Draftsmen in architecture today have become redundant as Architects can now effectively run their offices without them.
Before the advent of computer-aided presentations, manual drafting was the norm in architecture. Massive drawing boards and specially trained technicians handled and produced drawings for architects. A typical architect’s office then was made up of architects and draftsmen alike. That period was the era of the draftsmen and their distinct roles in architectural practice.
Nevertheless, the story is different today. Fast forward to current times, and a great deal of change has occurred. The advent of computers and the widespread use of CAD & BIM revolutionized the practice of architecture.
Simplified the architects’ work with just a single software, we can do the job of a lot of drawing boards. An architect can now undertake the job of several draftsmen, together with his primary duty of architectural design efficiently, effectively and quickly using these technologies.
As a result, the roles of draftsmen in architectural practice have become endangered.
Furthermore, architectural software such as CAD & BIM is so advanced that their operation in the hands of an expert produces outputs (in terms of time spent and quality) that no draftsman working manually can rival. This has led draftsmen to take up CAD as a means to enhance the quality of their products.
Today, a good number of draftsmen just like architects, are very versatile in the use of software. Presently, architectural practice in Nigeria is plagued by Quacks i.e. unlicensed individuals posing as and competing with architects for existing jobs. Even though their actions are illegal, they are difficult to stop.
It is therefore evident that despite the numerous merits of these technological revolutions, the draftsmen who were also stakeholders at that time became victims.
They were schemed out, and with no visible option in sight, a few opted to keep practicing architecture, though illegally.

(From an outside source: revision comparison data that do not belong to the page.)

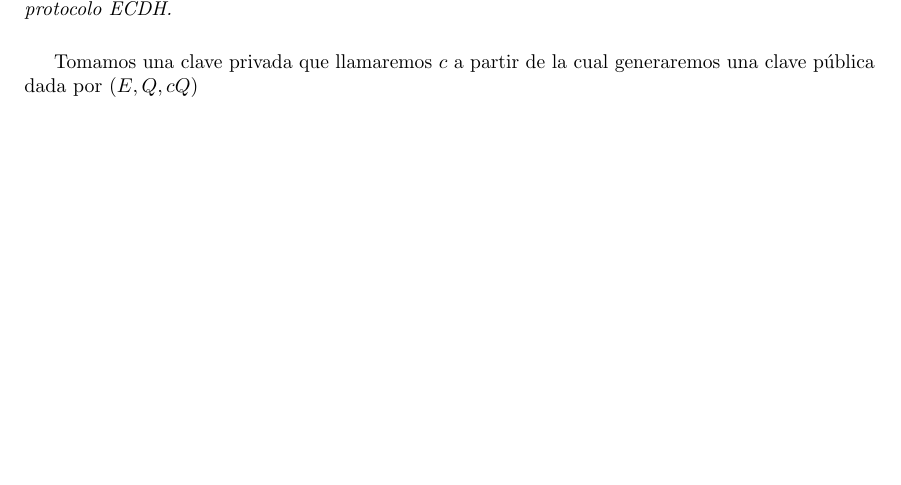
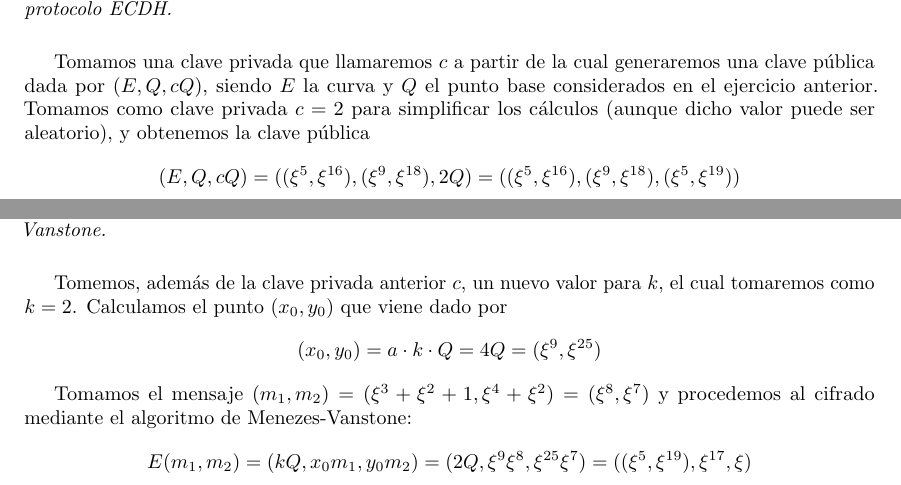
Before and after one commit to davidgc14/Criptografia, a LaTeX document (Entregas/Entrega 4/Entrega04.tex): part of page 4 of 6 before the commit and two parts of pages 4 and 5 of 6 after it, the two joined at a grey line, cut so that both start at the same text, the shorter picture padded with empty space. Compiled offline with pdfLaTeX.

Commit message:
Avanzados los apartados 2 y 3

```diff
--- a/Entregas/Entrega 4/Entrega04.tex
+++ b/Entregas/Entrega 4/Entrega04.tex
@@ -227,13 +227,21 @@
     \textbf{Ejercicio 2. }\textit{Para tu curva y tu punto base, genera un par de claves pública/privada para el protocolo ECDH.}
     \vspace{0.5cm}
 
-    Tomamos una clave privada que llamaremos $c$ a partir de la cual generaremos una clave pública dada por $(E, Q, cQ)$
+    Tomamos una clave privada que llamaremos $c$ a partir de la cual generaremos una clave pública dada por $(E, Q, cQ)$, siendo $E$ la curva
+    y $Q$ el punto base considerados en el ejercicio anterior. Tomamos como clave privada $c = 2$ para simplificar los cálculos (aunque dicho valor puede ser aleatorio),
+    y obtenemos la clave pública
+    $$(E, Q, cQ) = ((\xi^5, \xi^{16}), (\xi^9, \xi^{18}), 2Q) = ((\xi^5, \xi^{16}), (\xi^9, \xi^{18}), (\xi^{5}, \xi^{19}))$$
 
 
     \newpage
     \textbf{Ejercicio 3. }\textit{Cifra el mensaje $(\xi^3 + \xi^2 + 1, \xi^4 + \xi^2)$ mediante el criptosistema de Menezes-Vanstone.}
     \vspace{0.5cm}
 
+    Tomemos, además de la clave privada anterior $c$, un nuevo valor para $k$, el cual tomaremos como $k = 2$. Calculamos el punto $(x_0, y_0)$ que viene dado por
+    $$ (x_0, y_0) = a \cdot k \cdot Q = 4Q = (\xi^{9}, \xi^{25})$$
+
+    Tomamos el mensaje $(m_1, m_2) = (\xi^3 + \xi^2 + 1, \xi^4 + \xi^2) = (\xi^{8}, \xi^{7})$ y procedemos al cifrado mediante el algoritmo de Menezes-Vanstone:
+    $$ E(m_1, m_2) = (kQ, x_0 m_1, y_0 m_2) = (2Q, \xi^{9} \xi^{8}, \xi^{25} \xi^{7}) = ((\xi^{5}, \xi^{19}), \xi^{17}, \xi)$$
 
     \newpage
     \textbf{Ejercicio 4. }\textit{Descifra el mensaje anterior.}
```
Also changed, not shown: Entregas/Entrega 4/Entrega04.pdf, Entregas/Entrega 4/Entrega04.tex (2 more changed lines), 3 other files.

Perhaps because they believed they were the most suitable alternatives to architects, having relevant knowledge and experience.
Also, they demand cheaper fees. Sadly, these actions of quacks, pose a great danger to the environment, people, buildings and the integrity of architecture as a profession.
From the way architecture is structured, qualified university graduates go on to be fully registered architects and legally empowered to practice. While Polytechnic (ND/HND) graduates go on to be technicians and technologists respectively.
Making them technical and drafting personnel of the architects. Nevertheless, it now seems like there is no place for technicians (draftsmen) in architecture anymore.
Today’s architects can conveniently carry out many functions (design, draft, etc) with the help of technology and therefore don’t need draftsmen. But on the other hand, our polytechnics keep churning out new ND/HND graduates who may never be architects and are not satisfied with that reality, thus, disguise as one, which is a dilemma.
In summary, due to technological advancement, systems have become automated leading to the redundancy of previously useful workforce.
Computers and software have made it possible for single individuals to do the work of many, more effectively and efficiently.
Unfortunately, this is the situation of the draftsmen. His job has been replaced and simplified by technology and his relevance in the profession is now in doubt.
What options do Draftsmen have?
To the architect who is the boss, the advantages of working with CAD guarantee efficient project delivery, and ease of sharing, submitting and transporting his work. Also lead him to have fewer or no extra staff, lesser overhead cost and smaller office space etc
Thus, why will he still need a draftsman?
We should ask ourselves the following questions:
- “What becomes of draftsmen and how can they be reintegrated into architecture, if possible?”
- “If the system is producing too many architecture technicians and technologists than its needs, what can we do to reduce this?”
- “Do we scrap architecture from polytechnics?”
In conclusion, the article highlights how technological advancements in the field of architecture have led to the redundancy of the role of draftsmen. The widespread use of computer-aided design and building information modelling has made it possible for architects to do the work of several draftsmen more effectively and efficiently. This has led to a decline in the relevance of draftsmen in the field of architecture and raises the question of how they can be reintegrated into the profession. While technology has brought many benefits to the field, it is important to consider the impact it has had on the workforce and find ways to support those who have been affected by it.